INSTRUCTIONS FOR THE TASK -
Pictures do not belong in the copy. Return all of the entries exactly.

Revision tracking records

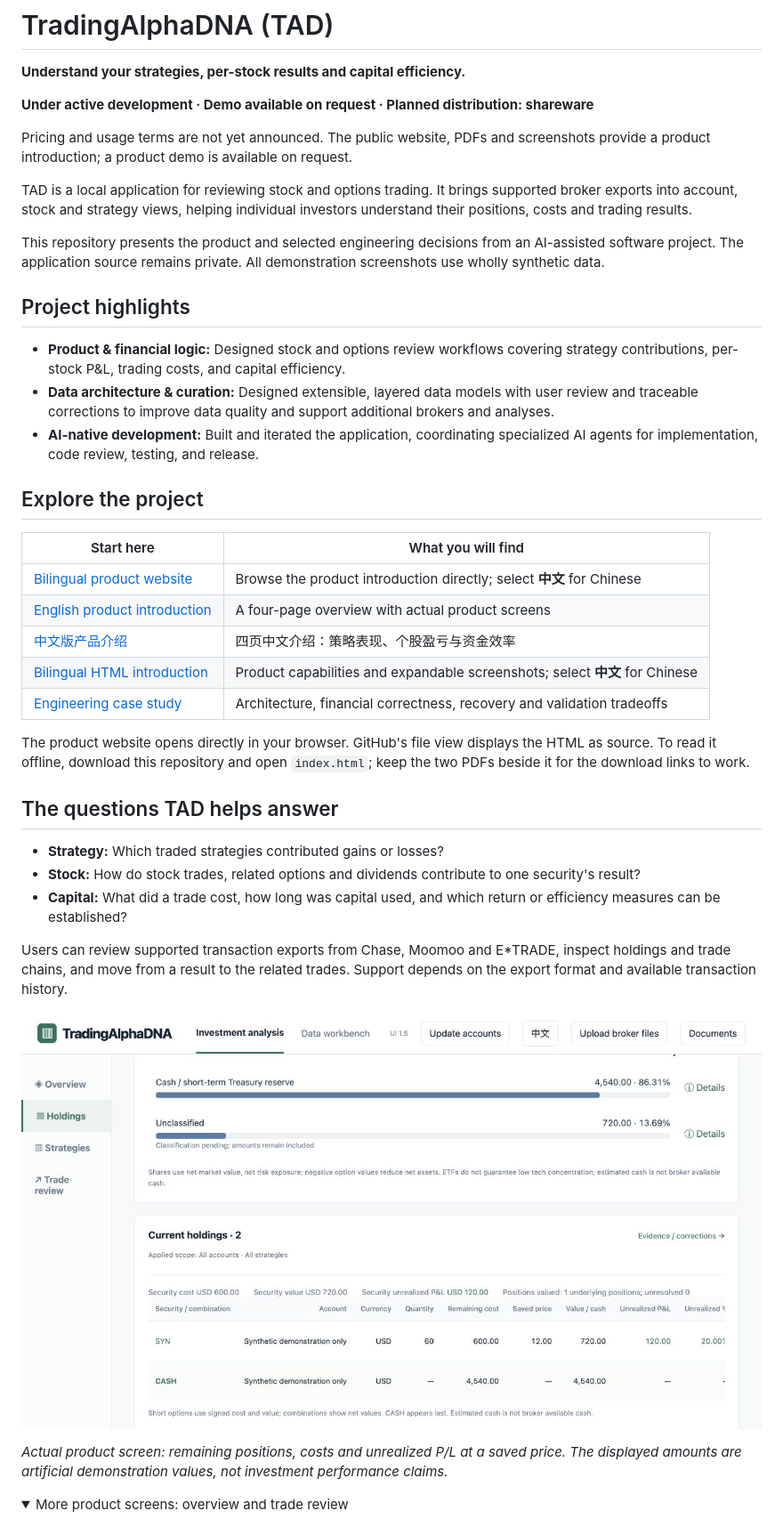
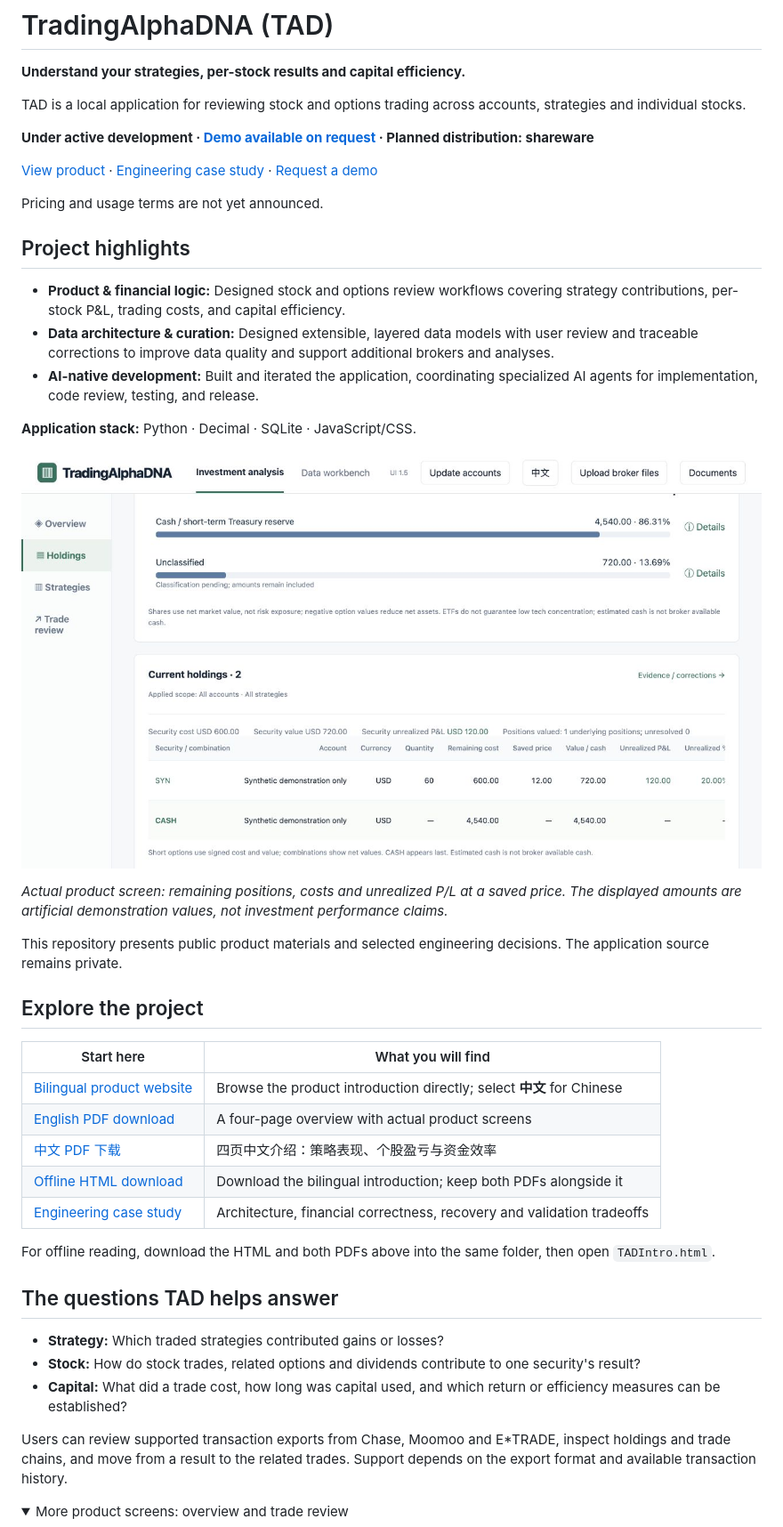
Before and after one commit to TradingAlphaDNA/tad-showcase, a Markdown page: README.md, the part around the change. Shown at 89% size. Drawn GitHub-style; folded sections open.

Commit message:
Improve showcase navigation, demo contact and offline downloads

```diff
--- a/README.md
+++ b/README.md
@@ -2,13 +2,13 @@
 
 **Understand your strategies, per-stock results and capital efficiency.**
 
-**Under active development · Demo available on request · Planned distribution: shareware**
+TAD is a local application for reviewing stock and options trading across accounts, strategies and individual stocks.
 
-Pricing and usage terms are not yet announced. The public website, PDFs and screenshots provide a product introduction; a product demo is available on request.
+**Under active development · [Demo available on request](mailto:hhuang68@gmail.com) · Planned distribution: shareware**
 
-TAD is a local application for reviewing stock and options trading. It brings supported broker exports into account, stock and strategy views, helping individual investors understand their positions, costs and trading results.
+[View product](https://tradingalphadna.github.io/tad-showcase/) · [Engineering case study](docs/engineering-case-study.md) · [Request a demo](mailto:hhuang68@gmail.com)
 
-This repository presents the product and selected engineering decisions from an AI-assisted software project. The application source remains private. All demonstration screenshots use wholly synthetic data.
+Pricing and usage terms are not yet announced.
 
 ## Project highlights
 
@@ -16,17 +16,25 @@ This repository presents the product and selected engineering decisions from an
 - **Data architecture & curation:** Designed extensible, layered data models with user review and traceable corrections to improve data quality and support additional brokers and analyses.
 - **AI-native development:** Built and iterated the application, coordinating specialized AI agents for implementation, code review, testing, and release.
 
+**Application stack:** Python · Decimal · SQLite · JavaScript/CSS.
+
+![TAD holdings view with wholly synthetic data](assets/screenshots/tad-product-holdings.jpg)
+
+*Actual product screen: remaining positions, costs and unrealized P/L at a saved price. The displayed amounts are artificial demonstration values, not investment performance claims.*
+
+This repository presents public product materials and selected engineering decisions. The application source remains private.
+
 ## Explore the project
 
 | Start here | What you will find |
 | --- | --- |
 | [Bilingual product website](https://tradingalphadna.github.io/tad-showcase/) | Browse the product introduction directly; select **中文** for Chinese |
-| [English product introduction](TADIntro.en.pdf) | A four-page overview with actual product screens |
-| [中文版产品介绍](TADIntro.cn.pdf) | 四页中文介绍：策略表现、个股盈亏与资金效率 |
-| [Bilingual HTML introduction](index.html) | Product capabilities and expandable screenshots; select **中文** for Chinese |
+| [English PDF download](https://github.com/TradingAlphaDNA/tad-showcase/releases/download/showcase-v1.0.1/TADIntro.en.pdf) | A four-page overview with actual product screens |
+| [中文 PDF 下载](https://github.com/TradingAlphaDNA/tad-showcase/releases/download/showcase-v1.0.1/TADIntro.cn.pdf) | 四页中文介绍：策略表现、个股盈亏与资金效率 |
+| [Offline HTML download](https://github.com/TradingAlphaDNA/tad-showcase/releases/download/showcase-v1.0.1/TADIntro.html) | Download the bilingual introduction; keep both PDFs alongside it |
 | [Engineering case study](docs/engineering-case-study.md) | Architecture, financial correctness, recovery and validation tradeoffs |
 
-The product website opens directly in your browser. GitHub's file view displays the HTML as source. To read it offline, download this repository and open `index.html`; keep the two PDFs beside it for the download links to work.
+For offline reading, download the HTML and both PDFs above into the same folder, then open `TADIntro.html`.
 
 ## The questions TAD helps answer
 
@@ -35,10 +43,6 @@ The product website opens directly in your browser. GitHub's file view displays
 - **Capital:** What did a trade cost, how long was capital used, and which return or efficiency measures can be established?
 
 Users can review supported transaction exports from Chase, Moomoo and E*TRADE, inspect holdings and trade chains, and move from a result to the related trades. Support depends on the export format and available transaction history.
-
-![TAD holdings view with wholly synthetic data](assets/screenshots/tad-product-holdings.jpg)
-
-*Actual product screen: remaining positions, costs and unrealized P/L at a saved price. The displayed amounts are artificial demonstration values, not investment performance claims.*
 
 <details>
 <summary>More product screens: overview and trade review</summary>
```
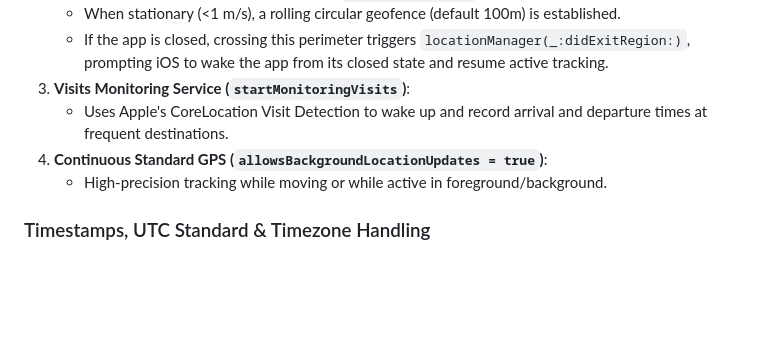
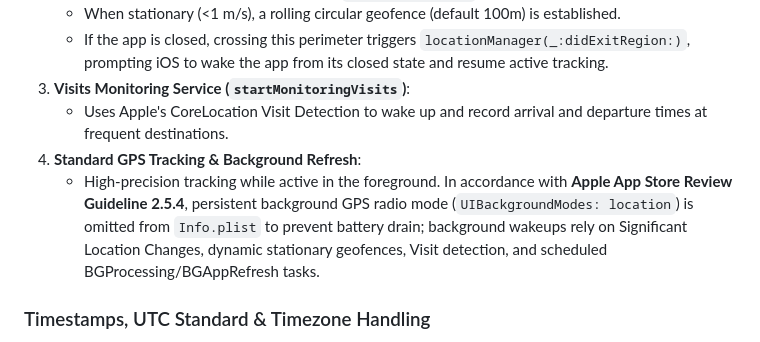
Before and after one commit to danielmain/hermes-companion, a Markdown page: AGENT.md, the part around the change. Rendered like a GitHub page; blank space fills up the shorter version.

```diff
--- a/AGENT.md
+++ b/AGENT.md
@@ -72,8 +72,8 @@ Neither phone battery percentage nor speed are tracked, stored, or reported. `la
    - If the app is closed, crossing this perimeter triggers `locationManager(_:didExitRegion:)`, prompting iOS to wake the app from its closed state and resume active tracking.
 3. **Visits Monitoring Service (`startMonitoringVisits`)**:
    - Uses Apple's CoreLocation Visit Detection to wake up and record arrival and departure times at frequent destinations.
-4. **Continuous Standard GPS (`allowsBackgroundLocationUpdates = true`)**:
-   - High-precision tracking while moving or while active in foreground/background.
+4. **Standard GPS Tracking & Background Refresh**:
+   - High-precision tracking while active in the foreground. In accordance with **Apple App Store Review Guideline 2.5.4**, persistent background GPS radio mode (`UIBackgroundModes: location`) is omitted from `Info.plist` to prevent battery drain; background wakeups rely on Significant Location Changes, dynamic stationary geofences, Visit detection, and scheduled BGProcessing/BGAppRefresh tasks.
 
 ### Timestamps, UTC Standard & Timezone Handling
 - **Zulu Time (UTC) Canonical Format:** All timestamps written by the iOS app into `latest_location.json` and `latest_health.json` (as well as CloudKit records) use ISO 8601 with the **`Z`** (Zulu) suffix (e.g. `2026-09-29T09:53:05Z`).
```
Also changed, not shown: README.md (+1 -1 lines).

WRITTEN ANSWER -
Before and after one commit to TradingAlphaDNA/tad-showcase, a Markdown page: README.md, the part around the change. Shown at 89% size. Drawn GitHub-style; folded sections open.

Commit message:
Improve showcase navigation, demo contact and offline downloads

```diff
--- a/README.md
+++ b/README.md
@@ -2,13 +2,13 @@
 
 **Understand your strategies, per-stock results and capital efficiency.**
 
-**Under active development · Demo available on request · Planned distribution: shareware**
+TAD is a local application for reviewing stock and options trading across accounts, strategies and individual stocks.
 
-Pricing and usage terms are not yet announced. The public website, PDFs and screenshots provide a product introduction; a product demo is available on request.
+**Under active development · [Demo available on request](mailto:hhuang68@gmail.com) · Planned distribution: shareware**
 
-TAD is a local application for reviewing stock and options trading. It brings supported broker exports into account, stock and strategy views, helping individual investors understand their positions, costs and trading results.
+[View product](https://tradingalphadna.github.io/tad-showcase/) · [Engineering case study](docs/engineering-case-study.md) · [Request a demo](mailto:hhuang68@gmail.com)
 
-This repository presents the product and selected engineering decisions from an AI-assisted software project. The application source remains private. All demonstration screenshots use wholly synthetic data.
+Pricing and usage terms are not yet announced.
 
 ## Project highlights
 
@@ -16,17 +16,25 @@ This repository presents the product and selected engineering decisions from an
 - **Data architecture & curation:** Designed extensible, layered data models with user review and traceable corrections to improve data quality and support additional brokers and analyses.
 - **AI-native development:** Built and iterated the application, coordinating specialized AI agents for implementation, code review, testing, and release.
 
+**Application stack:** Python · Decimal · SQLite · JavaScript/CSS.
+
+![TAD holdings view with wholly synthetic data](assets/screenshots/tad-product-holdings.jpg)
+
+*Actual product screen: remaining positions, costs and unrealized P/L at a saved price. The displayed amounts are artificial demonstration values, not investment performance claims.*
+
+This repository presents public product materials and selected engineering decisions. The application source remains private.
+
 ## Explore the project
 
 | Start here | What you will find |
 | --- | --- |
 | [Bilingual product website](https://tradingalphadna.github.io/tad-showcase/) | Browse the product introduction directly; select **中文** for Chinese |
-| [English product introduction](TADIntro.en.pdf) | A four-page overview with actual product screens |
-| [中文版产品介绍](TADIntro.cn.pdf) | 四页中文介绍：策略表现、个股盈亏与资金效率 |
-| [Bilingual HTML introduction](index.html) | Product capabilities and expandable screenshots; select **中文** for Chinese |
+| [English PDF download](https://github.com/TradingAlphaDNA/tad-showcase/releases/download/showcase-v1.0.1/TADIntro.en.pdf) | A four-page overview with actual product screens |
+| [中文 PDF 下载](https://github.com/TradingAlphaDNA/tad-showcase/releases/download/showcase-v1.0.1/TADIntro.cn.pdf) | 四页中文介绍：策略表现、个股盈亏与资金效率 |
+| [Offline HTML download](https://github.com/TradingAlphaDNA/tad-showcase/releases/download/showcase-v1.0.1/TADIntro.html) | Download the bilingual introduction; keep both PDFs alongside it |
 | [Engineering case study](docs/engineering-case-study.md) | Architecture, financial correctness, recovery and validation tradeoffs |
 
-The product website opens directly in your browser. GitHub's file view displays the HTML as source. To read it offline, download this repository and open `index.html`; keep the two PDFs beside it for the download links to work.
+For offline reading, download the HTML and both PDFs above into the same folder, then open `TADIntro.html`.
 
 ## The questions TAD helps answer
 
@@ -35,10 +43,6 @@ The product website opens directly in your browser. GitHub's file view displays
 - **Capital:** What did a trade cost, how long was capital used, and which return or efficiency measures can be established?
 
 Users can review supported transaction exports from Chase, Moomoo and E*TRADE, inspect holdings and trade chains, and move from a result to the related trades. Support depends on the export format and available transaction history.
-
-![TAD holdings view with wholly synthetic data](assets/screenshots/tad-product-holdings.jpg)
-
-*Actual product screen: remaining positions, costs and unrealized P/L at a saved price. The displayed amounts are artificial demonstration values, not investment performance claims.*
 
 <details>
 <summary>More product screens: overview and trade review</summary>
```
Before and after one commit to danielmain/hermes-companion, a Markdown page: AGENT.md, the part around the change. Rendered like a GitHub page; blank space fills up the shorter version.

```diff
--- a/AGENT.md
+++ b/AGENT.md
@@ -72,8 +72,8 @@ Neither phone battery percentage nor speed are tracked, stored, or reported. `la
    - If the app is closed, crossing this perimeter triggers `locationManager(_:didExitRegion:)`, prompting iOS to wake the app from its closed state and resume active tracking.
 3. **Visits Monitoring Service (`startMonitoringVisits`)**:
    - Uses Apple's CoreLocation Visit Detection to wake up and record arrival and departure times at frequent destinations.
-4. **Continuous Standard GPS (`allowsBackgroundLocationUpdates = true`)**:
-   - High-precision tracking while moving or while active in foreground/background.
+4. **Standard GPS Tracking & Background Refresh**:
+   - High-precision tracking while active in the foreground. In accordance with **Apple App Store Review Guideline 2.5.4**, persistent background GPS radio mode (`UIBackgroundModes: location`) is omitted from `Info.plist` to prevent battery drain; background wakeups rely on Significant Location Changes, dynamic stationary geofences, Visit detection, and scheduled BGProcessing/BGAppRefresh tasks.
 
 ### Timestamps, UTC Standard & Timezone Handling
 - **Zulu Time (UTC) Canonical Format:** All timestamps written by the iOS app into `latest_location.json` and `latest_health.json` (as well as CloudKit records) use ISO 8601 with the **`Z`** (Zulu) suffix (e.g. `2026-09-29T09:53:05Z`).
```
Also changed, not shown: README.md (+1 -1 lines).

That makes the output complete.